Description of the task: Work out how many lines in the data hold the string "print". Reply with only that number.

[Records from a data source]
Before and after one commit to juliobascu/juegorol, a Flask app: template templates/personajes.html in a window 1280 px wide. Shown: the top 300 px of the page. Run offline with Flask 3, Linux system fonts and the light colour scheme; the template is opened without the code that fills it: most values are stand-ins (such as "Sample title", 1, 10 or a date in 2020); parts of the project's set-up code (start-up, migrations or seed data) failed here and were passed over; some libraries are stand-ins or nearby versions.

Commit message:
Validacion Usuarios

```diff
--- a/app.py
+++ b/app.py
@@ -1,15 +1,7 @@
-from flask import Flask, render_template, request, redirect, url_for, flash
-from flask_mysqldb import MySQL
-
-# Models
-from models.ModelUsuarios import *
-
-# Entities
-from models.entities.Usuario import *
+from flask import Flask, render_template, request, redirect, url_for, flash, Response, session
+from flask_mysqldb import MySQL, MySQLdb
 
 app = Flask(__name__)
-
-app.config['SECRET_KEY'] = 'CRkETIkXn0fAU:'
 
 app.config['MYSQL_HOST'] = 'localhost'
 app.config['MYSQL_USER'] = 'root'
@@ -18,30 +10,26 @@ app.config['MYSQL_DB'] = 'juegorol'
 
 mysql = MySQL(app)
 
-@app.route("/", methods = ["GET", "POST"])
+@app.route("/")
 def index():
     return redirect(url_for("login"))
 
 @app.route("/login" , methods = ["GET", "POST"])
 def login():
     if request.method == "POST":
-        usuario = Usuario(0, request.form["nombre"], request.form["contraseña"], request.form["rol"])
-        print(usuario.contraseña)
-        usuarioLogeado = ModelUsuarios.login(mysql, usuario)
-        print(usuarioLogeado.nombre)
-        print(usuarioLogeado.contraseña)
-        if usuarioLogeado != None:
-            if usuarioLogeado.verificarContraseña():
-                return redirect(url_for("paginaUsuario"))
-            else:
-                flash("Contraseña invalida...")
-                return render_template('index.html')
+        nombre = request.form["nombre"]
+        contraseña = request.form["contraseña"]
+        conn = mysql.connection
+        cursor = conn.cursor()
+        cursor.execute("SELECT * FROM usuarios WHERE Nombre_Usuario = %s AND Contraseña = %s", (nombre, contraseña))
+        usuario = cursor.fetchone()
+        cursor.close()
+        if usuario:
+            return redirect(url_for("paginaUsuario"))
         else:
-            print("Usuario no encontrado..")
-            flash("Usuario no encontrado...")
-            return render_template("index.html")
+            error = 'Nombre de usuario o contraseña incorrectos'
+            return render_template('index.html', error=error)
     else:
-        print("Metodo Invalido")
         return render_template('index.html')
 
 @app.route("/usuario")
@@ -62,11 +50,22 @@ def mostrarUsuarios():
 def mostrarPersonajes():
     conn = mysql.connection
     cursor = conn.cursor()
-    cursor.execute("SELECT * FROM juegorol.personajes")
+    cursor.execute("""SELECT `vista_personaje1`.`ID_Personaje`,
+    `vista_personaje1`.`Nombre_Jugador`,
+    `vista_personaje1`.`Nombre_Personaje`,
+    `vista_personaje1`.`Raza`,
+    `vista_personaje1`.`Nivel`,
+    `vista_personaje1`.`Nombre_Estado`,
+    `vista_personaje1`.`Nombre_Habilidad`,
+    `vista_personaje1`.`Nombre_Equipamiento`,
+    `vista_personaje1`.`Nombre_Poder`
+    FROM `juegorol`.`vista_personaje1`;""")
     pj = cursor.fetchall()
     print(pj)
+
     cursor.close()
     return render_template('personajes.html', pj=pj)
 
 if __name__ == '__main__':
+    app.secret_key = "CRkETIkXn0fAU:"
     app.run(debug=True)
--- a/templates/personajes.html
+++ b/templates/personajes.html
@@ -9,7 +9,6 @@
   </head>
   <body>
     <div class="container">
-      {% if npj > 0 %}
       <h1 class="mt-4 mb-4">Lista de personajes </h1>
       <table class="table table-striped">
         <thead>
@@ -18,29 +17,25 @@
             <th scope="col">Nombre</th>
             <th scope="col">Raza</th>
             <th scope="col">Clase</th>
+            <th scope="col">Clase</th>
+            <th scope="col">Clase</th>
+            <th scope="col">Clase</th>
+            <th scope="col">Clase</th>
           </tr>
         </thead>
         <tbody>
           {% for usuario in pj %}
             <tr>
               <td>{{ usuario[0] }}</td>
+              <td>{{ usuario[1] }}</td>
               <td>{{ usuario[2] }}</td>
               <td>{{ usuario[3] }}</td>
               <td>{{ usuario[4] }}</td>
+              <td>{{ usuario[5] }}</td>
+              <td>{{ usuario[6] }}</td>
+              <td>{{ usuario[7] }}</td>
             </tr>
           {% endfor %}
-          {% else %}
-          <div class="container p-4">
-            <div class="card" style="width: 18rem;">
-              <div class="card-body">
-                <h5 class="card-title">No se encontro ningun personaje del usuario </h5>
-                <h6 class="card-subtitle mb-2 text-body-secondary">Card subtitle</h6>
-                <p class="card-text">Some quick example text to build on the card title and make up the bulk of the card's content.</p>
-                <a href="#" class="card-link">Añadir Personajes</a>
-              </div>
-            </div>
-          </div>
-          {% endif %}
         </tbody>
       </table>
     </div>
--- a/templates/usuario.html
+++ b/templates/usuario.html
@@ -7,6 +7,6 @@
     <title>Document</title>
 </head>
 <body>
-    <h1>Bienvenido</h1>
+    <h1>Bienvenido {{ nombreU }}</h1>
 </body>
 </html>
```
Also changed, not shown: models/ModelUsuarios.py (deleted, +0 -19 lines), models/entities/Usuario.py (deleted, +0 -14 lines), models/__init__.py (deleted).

Result: 6